---- Available data

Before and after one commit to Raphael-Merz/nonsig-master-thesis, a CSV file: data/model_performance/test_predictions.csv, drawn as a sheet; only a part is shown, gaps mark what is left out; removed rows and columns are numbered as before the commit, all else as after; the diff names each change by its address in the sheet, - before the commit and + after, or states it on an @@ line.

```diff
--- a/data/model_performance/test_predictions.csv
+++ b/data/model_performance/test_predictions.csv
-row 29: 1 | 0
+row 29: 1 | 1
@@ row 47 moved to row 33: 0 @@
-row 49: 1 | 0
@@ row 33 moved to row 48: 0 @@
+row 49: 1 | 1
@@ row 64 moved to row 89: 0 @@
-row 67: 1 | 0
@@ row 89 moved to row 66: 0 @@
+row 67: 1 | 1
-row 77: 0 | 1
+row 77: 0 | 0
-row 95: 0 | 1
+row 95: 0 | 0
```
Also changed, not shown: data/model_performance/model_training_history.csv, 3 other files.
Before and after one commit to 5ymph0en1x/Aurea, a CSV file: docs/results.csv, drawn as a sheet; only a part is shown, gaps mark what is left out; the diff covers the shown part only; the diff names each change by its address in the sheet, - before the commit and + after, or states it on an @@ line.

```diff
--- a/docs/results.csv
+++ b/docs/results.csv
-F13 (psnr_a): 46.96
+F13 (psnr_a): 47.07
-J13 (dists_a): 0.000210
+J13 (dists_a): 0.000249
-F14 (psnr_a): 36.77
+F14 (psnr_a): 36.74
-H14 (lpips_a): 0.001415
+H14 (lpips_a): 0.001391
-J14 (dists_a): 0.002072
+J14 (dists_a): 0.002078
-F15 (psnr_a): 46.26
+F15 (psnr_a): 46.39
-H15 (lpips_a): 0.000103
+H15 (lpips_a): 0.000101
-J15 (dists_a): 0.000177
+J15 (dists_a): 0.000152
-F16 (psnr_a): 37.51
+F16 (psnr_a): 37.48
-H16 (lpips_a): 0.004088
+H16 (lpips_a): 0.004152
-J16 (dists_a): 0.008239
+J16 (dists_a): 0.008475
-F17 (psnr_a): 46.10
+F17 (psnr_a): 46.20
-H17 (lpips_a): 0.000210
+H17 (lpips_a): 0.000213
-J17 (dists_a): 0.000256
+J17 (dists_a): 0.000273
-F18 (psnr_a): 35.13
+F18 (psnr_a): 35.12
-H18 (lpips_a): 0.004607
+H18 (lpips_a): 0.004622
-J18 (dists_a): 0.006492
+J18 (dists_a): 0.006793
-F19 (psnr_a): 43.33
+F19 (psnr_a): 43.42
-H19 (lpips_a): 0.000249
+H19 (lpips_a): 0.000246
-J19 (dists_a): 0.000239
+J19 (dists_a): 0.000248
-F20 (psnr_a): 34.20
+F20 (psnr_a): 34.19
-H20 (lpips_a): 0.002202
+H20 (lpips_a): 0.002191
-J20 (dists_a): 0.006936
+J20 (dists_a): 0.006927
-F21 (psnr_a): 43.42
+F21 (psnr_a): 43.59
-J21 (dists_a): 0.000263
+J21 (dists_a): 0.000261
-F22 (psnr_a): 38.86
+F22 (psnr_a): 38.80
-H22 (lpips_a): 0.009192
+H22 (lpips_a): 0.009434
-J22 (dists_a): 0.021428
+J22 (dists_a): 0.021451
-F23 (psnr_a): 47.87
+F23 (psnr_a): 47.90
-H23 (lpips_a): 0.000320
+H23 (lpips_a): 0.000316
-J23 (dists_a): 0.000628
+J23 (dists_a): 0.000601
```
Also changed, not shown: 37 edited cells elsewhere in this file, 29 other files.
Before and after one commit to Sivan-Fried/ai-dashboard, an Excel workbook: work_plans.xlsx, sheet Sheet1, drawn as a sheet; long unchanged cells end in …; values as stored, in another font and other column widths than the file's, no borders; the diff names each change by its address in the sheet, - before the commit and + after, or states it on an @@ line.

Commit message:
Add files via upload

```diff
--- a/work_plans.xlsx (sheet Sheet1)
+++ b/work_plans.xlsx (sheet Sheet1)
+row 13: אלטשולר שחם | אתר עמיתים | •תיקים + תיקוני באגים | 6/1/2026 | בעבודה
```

--------

Would you filter the entries above and keep each line that has the word "part"?

## Your solution
Before and after one commit to Raphael-Merz/nonsig-master-thesis, a CSV file: data/model_performance/test_predictions.csv, drawn as a sheet; only a part is shown, gaps mark what is left out; removed rows and columns are numbered as before the commit, all else as after; the diff names each change by its address in the sheet, - before the commit and + after, or states it on an @@ line.
Before and after one commit to 5ymph0en1x/Aurea, a CSV file: docs/results.csv, drawn as a sheet; only a part is shown, gaps mark what is left out; the diff covers the shown part only; the diff names each change by its address in the sheet, - before the commit and + after, or states it on an @@ line.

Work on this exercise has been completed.